## Your objective:
Look through the material below and report every line that includes "apply".

↓↓↓

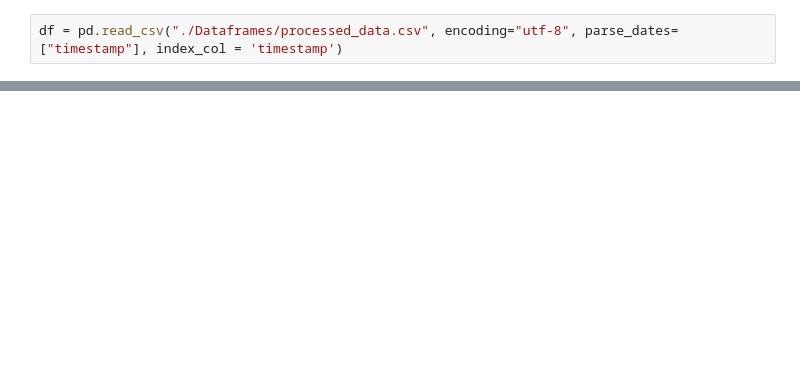
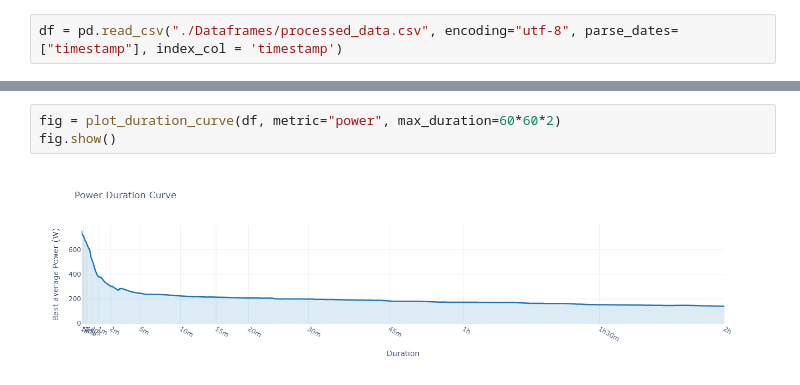
Before and after one commit to MoeHome/data_analysis_project, a Jupyter notebook: analysis.ipynb, the cells around one changed output, grey strips where cells are left out. Cells and saved outputs as stored; diff of their text form; blank space fills up the shorter version.

Commit message:
added power curve

```diff
--- a/analysis.ipynb
+++ b/analysis.ipynb
@@ -16,0 +274,5 @@ df.head()
+# %%
+fig = plot_duration_curve(df, metric="power", max_duration=60*60*2)
+fig.show()
+# %% [output]
+[figure, added]
```
Also changed, not shown: parts of 7 cells of this notebook.
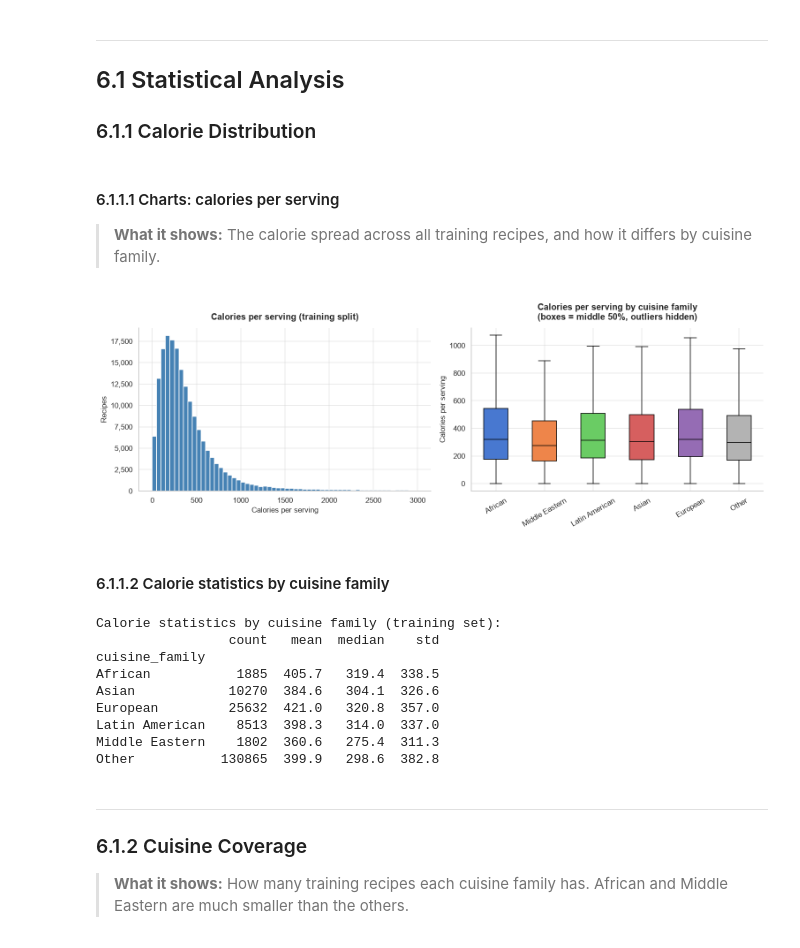
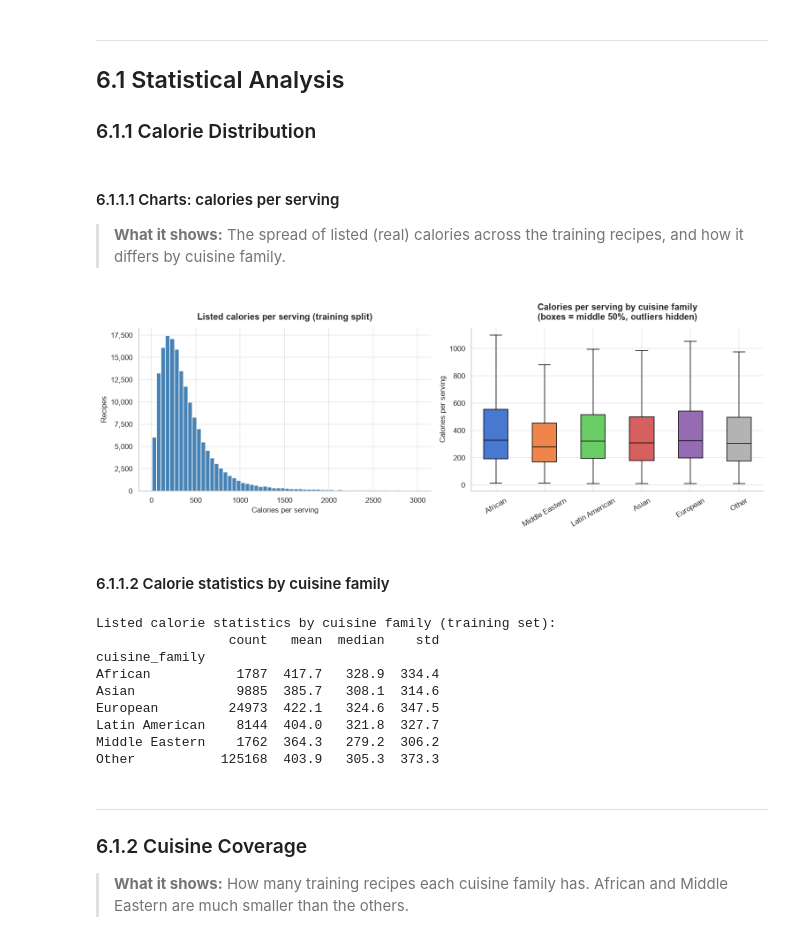
Before and after one commit to Chloe-Tu2/The-EverFlavor-AI, a Jupyter notebook: notebooks/01_data_acquisition_EverFlavor_V3.ipynb, the cells around one changed output. Cells and saved outputs as stored; diff of their text form; code cells hidden in the pictures.

```diff
--- a/notebooks/01_data_acquisition_EverFlavor_V3.ipynb
+++ b/notebooks/01_data_acquisition_EverFlavor_V3.ipynb
@@ -2274,7 +2282,7 @@ def add_hf_diet_flags(df):
     labels = df["health_labels"].apply(lambda x: set(parse_label_list(x)))
     df = add_keyword_flags(df, "ingredient_lines")
     for col, free_label in HF_FREE_LABELS.items():
-        df[col] = df[col] | ~labels.apply(lambda s: free_label in s)
+        df[col] = df[col] | ~labels.apply(lambda s, label=free_label: label in s)
     df["vegetarian"] = labels.apply(lambda s: "vegetarian" in s) & df["vegetarian"]
     df["vegan"]      = labels.apply(lambda s: "vegan" in s) & df["vegan"]
     return df
@@ -2314,7 +2322,7 @@ prevalence = pd.DataFrame({"Food.com": df_fc[FLAG_COLUMNS].mean() * 100,
                            "Hugging Face": df_hf[FLAG_COLUMNS].mean() * 100})
 agreement = {}
 for tag, col, expected in TAG_CHECKS:
-    tagged = fc_tag_sets.apply(lambda s: tag in s)
+    tagged = fc_tag_sets.apply(lambda s, tag=tag: tag in s)
     if tagged.any():
         agreement[f"'{tag}' tag"] = (df_fc.loc[tagged, col] == expected).mean() * 100
 agreement = pd.Series(agreement).sort_values()
@@ -2380,7 +2388,7 @@ def parse_nutrition(nut_str):
     try:
         values = ast.literal_eval(nut_str)
         return dict(zip(keys, values))
-    except Exception:
+    except (ValueError, TypeError, SyntaxError, MemoryError, RecursionError):
         return {k: None for k in keys}
 
 
@@ -3122,7 +3806,7 @@ for file_path in [*SPLIT_FILES.values(), ALL_RECIPES_FILE]:
 # ------------------------------------------------------------------
 import datetime
 import platform
-from importlib.metadata import version, PackageNotFoundError
+from importlib.metadata import PackageNotFoundError, version
 
 
 def package_version(name):
@@ -3137,11 +3821,11 @@ def hf_revision(repo_id):
     try:
         from huggingface_hub import HfApi
         return HfApi().dataset_info(repo_id).sha
-    except Exception:
+    except Exception:  # noqa: BLE001 - offline, not installed, or Hub error: record no revision
         return None
 
 dataset_info = {
-    "created": datetime.date.today().isoformat(),
+    "created": datetime.datetime.now().astimezone().date().isoformat(),
     "random_seed": 42,
     "python": platform.python_version(),
     "libraries": {p: package_version(p) for p in ["pandas", "numpy", "scikit-learn", "pyarrow", "datasets", "kagglehub"]},
@@ -3160,6 +3844,12 @@ dataset_info = {
     "rows_by_source": df_all["source"].value_counts().to_dict(),
     "rows_by_cuisine": df_all["cuisine_family"].value_counts().to_dict(),
     "recipes_with_plausible_nutrition": int(df_all["nutrition_plausible"].sum()),
+    "nutrition_source": df_all["nutrition_source"].value_counts().to_dict(),
+    "nutrition_estimates": {
+        "usda_downloads": {name: url for name, (url, _) in USDA_DOWNLOADS.items()},
+        "likely_range_factors": [round(float(np.exp(range_low)), 3), round(float(np.exp(range_high)), 3)],
+        "validation_accuracy": estimate_accuracy.to_dict(orient="index"),
+    },
 }
 DATASET_INFO_FILE = "data/processed/dataset_info.json"
 
@@ -3311,57 +4000,60 @@ Training set shape: (204112, 34)
 # %% [markdown]
 #### 6.1.1.1 Charts: calories per serving
 
-> **What it shows:** The calorie spread across all training recipes, and how it differs by cuisine family.
+> **What it shows:** The spread of listed (real) calories across the training recipes, and how it differs by cuisine family.
 # %%
+# Real (listed) calories only: the estimates from 5.8 are summarized there
+listed = train_df[train_df["nutrition_plausible"]]
+
 fig, axes = plt.subplots(1, 2, figsize=(14, 5))
 
 # Left: Histogram of calories per serving (full training set)
-axes[0].hist(train_df["calories_per_serving"].dropna(), bins=60, color="steelblue", edgecolor="white")
+axes[0].hist(listed["calories_per_serving"], bins=60, color="steelblue", edgecolor="white")
 axes[0].set_xlabel("Calories per serving")
 axes[0].set_ylabel("Recipes")
 thousands(axes[0])
-axes[0].set_title("Calories per serving (training split)")
+axes[0].set_title("Listed calories per serving (training split)")
 
 # Right: Box plot of calories by cuisine family
 # (families with no recipes, such as African here, are left out)
-families = [f for f in FAMILY_ORDER if (train_df["cuisine_family"] == f).any()]
+families = [f for f in FAMILY_ORDER if (listed["cuisine_family"] == f).any()]
 data_by_family = [
-    train_df[train_df["cuisine_family"] == f]["calories_per_serving"].dropna().values
+    listed[listed["cuisine_family"] == f]["calories_per_serving"].values
     for f in families
 ]
 boxes = axes[1].boxplot(data_by_family, patch_artist=True, showfliers=False,
                         medianprops={"color": "black"})
 for box, family in zip(boxes["boxes"], families):
     box.set_facecolor(FAMILY_COLORS[family])
 axes[1].set_xticks(range(1, len(families) + 1))
 axes[1].set_xticklabels(families, rotation=30)
 axes[1].set_ylabel("Calories per serving")
 axes[1].set_title("Calories per serving by cuisine family\n(boxes = middle 50%, outliers hidden)")
 
 show_figure(fig, "11_calories_per_serving")
 # %% [output]
-[figure, old version]
+[figure, new version]
 # %% [markdown]
 #### 6.1.1.2 Calorie statistics by cuisine family
 # %%
 # Numeric summary of calories by cuisine family
-print("Calorie statistics by cuisine family (training set):")
+print("Listed calorie statistics by cuisine family (training set):")
 print(
-    train_df.groupby("cuisine_family")["calories_per_serving"]
+    train_df[train_df["nutrition_plausible"]].groupby("cuisine_family")["calories_per_serving"]
     .agg(["count", "mean", "median", "std"])
     .round(1)
     .to_string()
 )
 # %% [output]
-Calorie statistics by cuisine family (training set):
+Listed calorie statistics by cuisine family (training set):
                  count   mean  median    std
 cuisine_family
-African           1885  405.7   319.4  338.5
-Asian            10270  384.6   304.1  326.6
-European         25632  421.0   320.8  357.0
-Latin American    8513  398.3   314.0  337.0
-Middle Eastern    1802  360.6   275.4  311.3
-Other           130865  399.9   298.6  382.8
+African           1787  417.7   328.9  334.4
+Asian             9885  385.7   308.1  314.6
+European         24973  422.1   324.6  347.5
+Latin American    8144  404.0   321.8  327.7
+Middle Eastern    1762  364.3   279.2  306.2
+Other           125168  403.9   305.3  373.3
 # %% [markdown]
 ---
 
```
Also changed, not shown: parts of 42 cells of this notebook, 4 other files.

↑↑↑

## Expected output:
     labels = df["health_labels"].apply(lambda x: set(parse_label_list(x)))
-        df[col] = df[col] | ~labels.apply(lambda s: free_label in s)
+        df[col] = df[col] | ~labels.apply(lambda s, label=free_label: label in s)
     df["vegetarian"] = labels.apply(lambda s: "vegetarian" in s) & df["vegetarian"]
     df["vegan"]      = labels.apply(lambda s: "vegan" in s) & df["vegan"]
-    tagged = fc_tag_sets.apply(lambda s: tag in s)
+    tagged = fc_tag_sets.apply(lambda s, tag=tag: tag in s)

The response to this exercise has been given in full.